A subterranean railway once whizzed four million letters a day across London. The public were oblivious to it but will soon be able to ride it, as it forms the centrepiece of the new Postal Museum
‘Mail Rail was like having your own giant train set to run.” The words are those of Ray Middlesworth, one of the last engineers on London’s underground postal network, and they are now etched on an information plaque in the subterranean section of the new Postal Museum, which has opened in Farringdon.
The underground Mail Rail system transported letters and parcels 6½ miles across London, from Paddington to Whitechapel, for over 75 years – from the 1920s until its closure in 2003, linking six sorting offices with mainline railway stations and delivering four million letters every day.
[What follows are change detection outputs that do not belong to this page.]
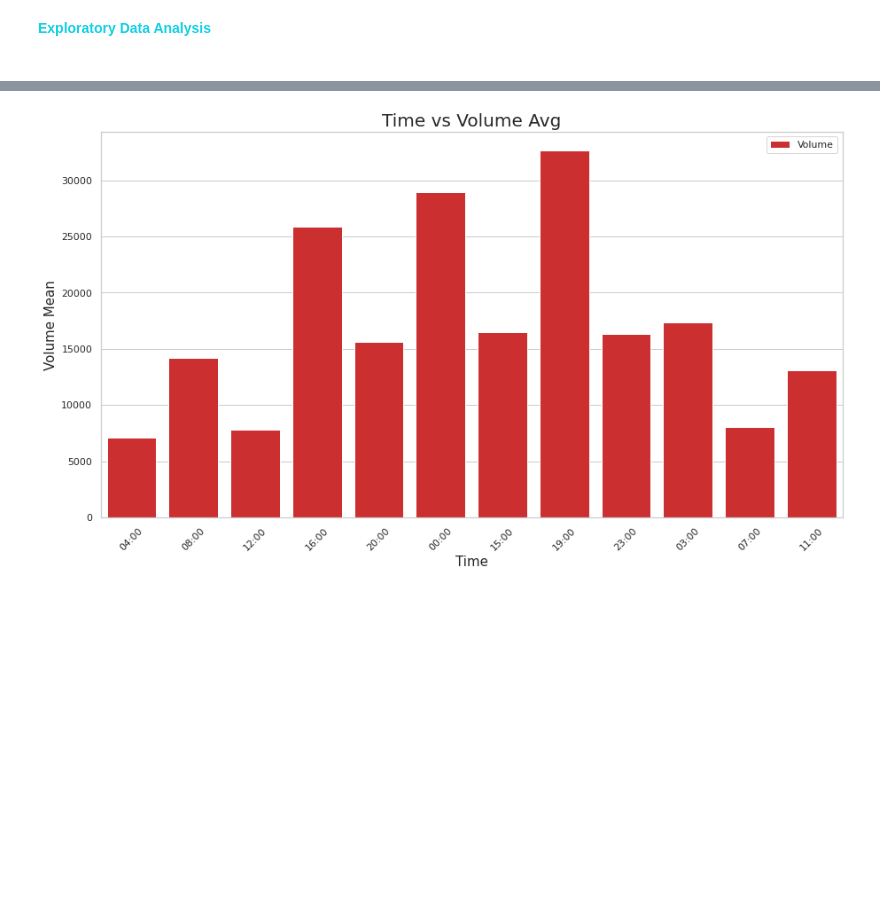
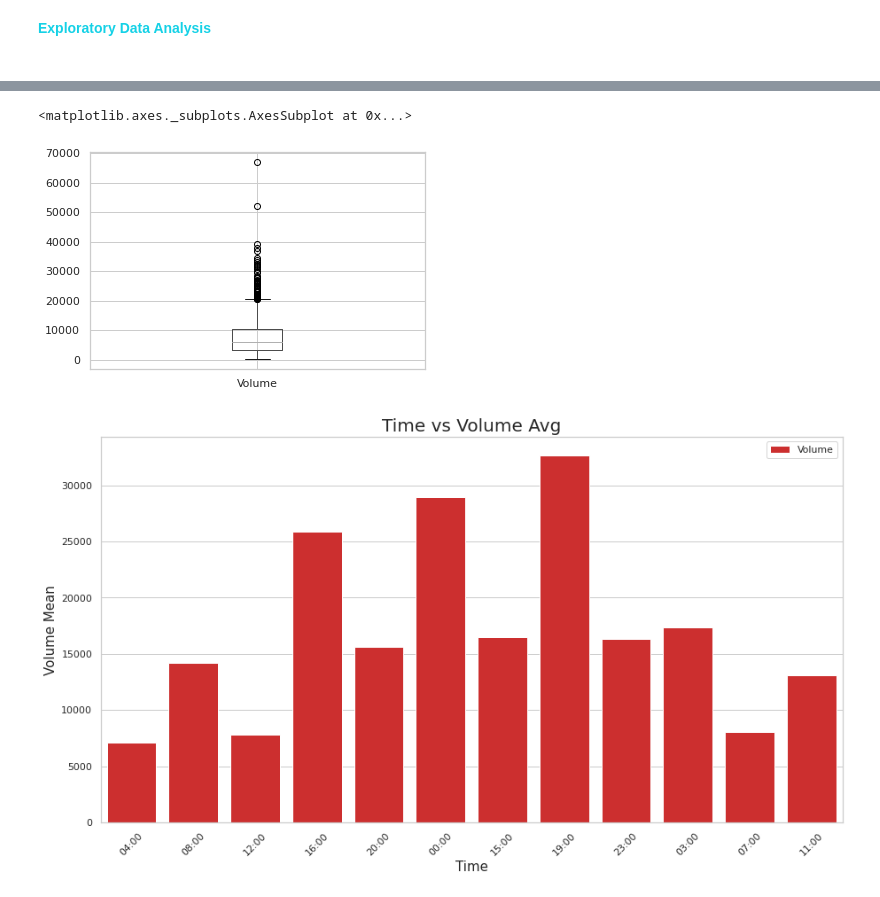
Before and after one commit to dharun-narayanan/Forex_Predictive_Model, a Jupyter notebook: ForexPredictiveModel.ipynb, the cells around one changed output, grey strips where cells are left out. Cells and saved outputs as stored; diff of their text form; code cells hidden in the pictures; blank space fills up the shorter version.

```diff
--- a/ForexPredictiveModel.ipynb
+++ b/ForexPredictiveModel.ipynb
@@ -242,3 +286,8 @@ print(df_4h.head(3))
+# %%
+df_60[['Volume']].boxplot()
+# %% [output]
+<matplotlib.axes._subplots.AxesSubplot at 0x...>
+[figure, added]
 # %%
 vol_mean = df_4h.groupby('Time')['Volume'].mean()
 # %%
```
Also changed, not shown: parts of 17 cells of this notebook.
It’s now a museum covering not just the subterranean service but the history of Royal Mail. Yet it’s the trains that will steal the show: from 4 September visitors will be able to climb on board replica rail cars and ride through this piece of industrial heritage.